After lunch on Monday, another C++ lesson was scheduled. All of the language is unfamiliar, but am confident that I can master it in time. I’m interested to see how I can use coding skills in industrial design. I only heard of coding mentioned with industrial design once. My friend created a medical device and her team partner had coded it. I don’t know any practical applications of coding in ID, but I would like to learn, hopefully using the resources available in VRAC.
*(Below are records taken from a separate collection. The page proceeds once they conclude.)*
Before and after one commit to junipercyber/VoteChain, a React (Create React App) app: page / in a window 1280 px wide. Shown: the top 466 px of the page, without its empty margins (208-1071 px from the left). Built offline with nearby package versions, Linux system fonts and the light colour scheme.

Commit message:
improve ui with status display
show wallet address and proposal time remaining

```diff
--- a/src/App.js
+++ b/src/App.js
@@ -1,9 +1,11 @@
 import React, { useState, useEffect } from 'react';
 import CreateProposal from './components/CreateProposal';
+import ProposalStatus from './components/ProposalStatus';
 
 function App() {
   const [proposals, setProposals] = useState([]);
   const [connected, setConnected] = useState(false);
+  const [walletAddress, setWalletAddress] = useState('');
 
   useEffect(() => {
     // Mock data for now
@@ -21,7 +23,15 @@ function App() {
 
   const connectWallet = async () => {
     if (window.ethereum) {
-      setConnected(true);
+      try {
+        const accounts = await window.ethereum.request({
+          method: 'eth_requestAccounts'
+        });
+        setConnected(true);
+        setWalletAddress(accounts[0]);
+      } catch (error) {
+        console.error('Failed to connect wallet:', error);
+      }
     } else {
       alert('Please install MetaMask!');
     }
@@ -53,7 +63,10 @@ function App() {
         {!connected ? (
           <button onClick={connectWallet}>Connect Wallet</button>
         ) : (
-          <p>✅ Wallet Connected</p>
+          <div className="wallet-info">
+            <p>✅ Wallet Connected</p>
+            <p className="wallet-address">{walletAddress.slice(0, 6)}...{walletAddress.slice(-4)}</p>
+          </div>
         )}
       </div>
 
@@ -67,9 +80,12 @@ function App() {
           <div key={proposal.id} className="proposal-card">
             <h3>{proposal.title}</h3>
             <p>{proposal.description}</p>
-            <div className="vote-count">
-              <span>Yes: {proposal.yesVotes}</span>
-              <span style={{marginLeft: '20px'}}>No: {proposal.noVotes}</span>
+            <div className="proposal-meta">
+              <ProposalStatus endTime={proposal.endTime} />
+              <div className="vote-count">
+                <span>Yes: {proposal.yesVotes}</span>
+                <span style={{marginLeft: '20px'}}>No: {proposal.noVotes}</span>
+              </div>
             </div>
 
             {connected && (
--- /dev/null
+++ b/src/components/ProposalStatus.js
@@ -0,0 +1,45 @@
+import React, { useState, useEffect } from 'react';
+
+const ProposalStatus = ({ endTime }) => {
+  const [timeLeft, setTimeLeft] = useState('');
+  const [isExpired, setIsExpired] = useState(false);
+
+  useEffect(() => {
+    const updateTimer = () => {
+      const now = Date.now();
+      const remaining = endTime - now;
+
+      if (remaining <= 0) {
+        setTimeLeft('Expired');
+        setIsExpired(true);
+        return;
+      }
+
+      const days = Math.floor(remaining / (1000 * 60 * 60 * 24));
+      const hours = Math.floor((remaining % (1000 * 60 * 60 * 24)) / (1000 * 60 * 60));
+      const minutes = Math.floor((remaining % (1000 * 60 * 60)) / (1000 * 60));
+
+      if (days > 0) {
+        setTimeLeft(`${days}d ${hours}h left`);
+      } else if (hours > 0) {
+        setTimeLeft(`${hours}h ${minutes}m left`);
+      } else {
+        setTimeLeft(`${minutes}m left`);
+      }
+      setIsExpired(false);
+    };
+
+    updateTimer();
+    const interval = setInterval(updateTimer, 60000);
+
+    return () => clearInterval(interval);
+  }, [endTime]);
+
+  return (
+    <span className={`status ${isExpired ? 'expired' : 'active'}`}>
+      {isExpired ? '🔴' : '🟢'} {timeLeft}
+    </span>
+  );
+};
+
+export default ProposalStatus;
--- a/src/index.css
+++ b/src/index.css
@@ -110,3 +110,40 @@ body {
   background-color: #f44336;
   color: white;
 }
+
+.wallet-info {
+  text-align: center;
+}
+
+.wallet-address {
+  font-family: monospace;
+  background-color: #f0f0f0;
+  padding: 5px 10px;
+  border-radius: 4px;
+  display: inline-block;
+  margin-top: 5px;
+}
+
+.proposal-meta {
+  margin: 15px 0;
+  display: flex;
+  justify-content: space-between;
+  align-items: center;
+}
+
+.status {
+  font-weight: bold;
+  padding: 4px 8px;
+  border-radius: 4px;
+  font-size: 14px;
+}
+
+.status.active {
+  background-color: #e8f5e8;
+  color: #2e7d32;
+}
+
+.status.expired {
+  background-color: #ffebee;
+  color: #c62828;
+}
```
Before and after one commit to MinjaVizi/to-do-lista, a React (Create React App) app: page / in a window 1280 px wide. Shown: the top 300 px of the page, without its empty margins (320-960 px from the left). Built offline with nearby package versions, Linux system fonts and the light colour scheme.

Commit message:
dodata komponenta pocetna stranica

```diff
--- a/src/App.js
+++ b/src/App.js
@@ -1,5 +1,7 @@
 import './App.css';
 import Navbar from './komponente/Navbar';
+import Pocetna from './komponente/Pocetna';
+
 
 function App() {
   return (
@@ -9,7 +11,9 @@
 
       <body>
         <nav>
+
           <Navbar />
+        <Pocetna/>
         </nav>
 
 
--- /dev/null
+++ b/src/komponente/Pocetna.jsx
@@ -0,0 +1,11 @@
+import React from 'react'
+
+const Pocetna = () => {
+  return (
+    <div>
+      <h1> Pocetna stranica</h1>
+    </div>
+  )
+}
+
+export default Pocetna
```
On Tuesday morning, I came in early to practice C++, but I felt that I didn’t get very far. At 9am, the Craft of Research session focused on problem statements, as well as some information on IRBs. My fellow interns and I working on the teleport project gathered to collectively work on our problem statement. Interestingly enough, we all had slightly different perceptions of the objects of our project. We talked it over, but later confirmed our ideas with Lucia, when she gave us a tour of Jon Kelly’s lab. Later that evening, I reread the most recent draft of the teleport research paper. I reinforced my understanding of the project, and now I feel ready to ask my project mentors questions and suggest ideas on future directions. I also read our project’s IRB application, and now I have a concrete understanding of how the IRB evaluates projects, and I also learned of some smaller details of the project that I had not read about in the paper.
Eliot lead the Luncheon Lecture on Tuesday. I entered the room first and asked him how his day was, and he responded frustratingly, but I couldn’t quite understand what he was talking about. I was suddenly intimidated, but while he presented, I understood his claims that he could be a person who can be confided in. Eliot told us at the beginning that some of us would ignore his advice, although we really shouldn’t. I took this skeptically and curiously, wanting to hear what he had to say about his professional experience. He explained that he took a really roundabout way of education, professional experience, and academia. I was reminded of a presentation given to me by a product designer in high school. She showed a linear graph. That’s how some students expect their life to be when they leave high school, but the true result is a lot more complicated. It’s a web of finding something you like, realizing you didn’t like it, falling behind, getting back up, and repeating any of those steps again. Eliot’s message was the same as that product designer’s. In the end, they both found paths that were right for them, while taking positions that they loved. By the end of the presentation, I realized that I don’t ignore Eliot’s advice, because I knew it was truly helpful. In my short college career, I’ve experienced so many setbacks and turning points in realizing what I wanted to do. I feel like my current story is a piece of a much larger one. If I ever present like Eliot did, I’ve probably gotten enough life content for 7 minutes of an hour long presentation.
Photos with Paul — it was fun, although it was very warm outside. I really liked the photos that were sent out afterwards.
I came in early again to practice C++ this morning. I made much more progress than on Tuesday, and I think I’m getting the hang of some basic concepts. I’m still a little discouraged, because everyone else looks like they’re attending a Kindergarten lesson, and I’m struggling to keep up. But I bet they don’t know how to use Photoshop/Illustrator/InDesign like I do in ID, so I guess some people have different skills than others. I want more, so I’ll keep practicing coding.
Yesterday, I had a brief moment of doubt. I started thinking things like, ‘who in their right mind would accept a designer to this program?,’ or, ‘if engineers can do interaction design, then what do designers do?’ Honestly, I’ve got to stop doubting and start asking people these questions.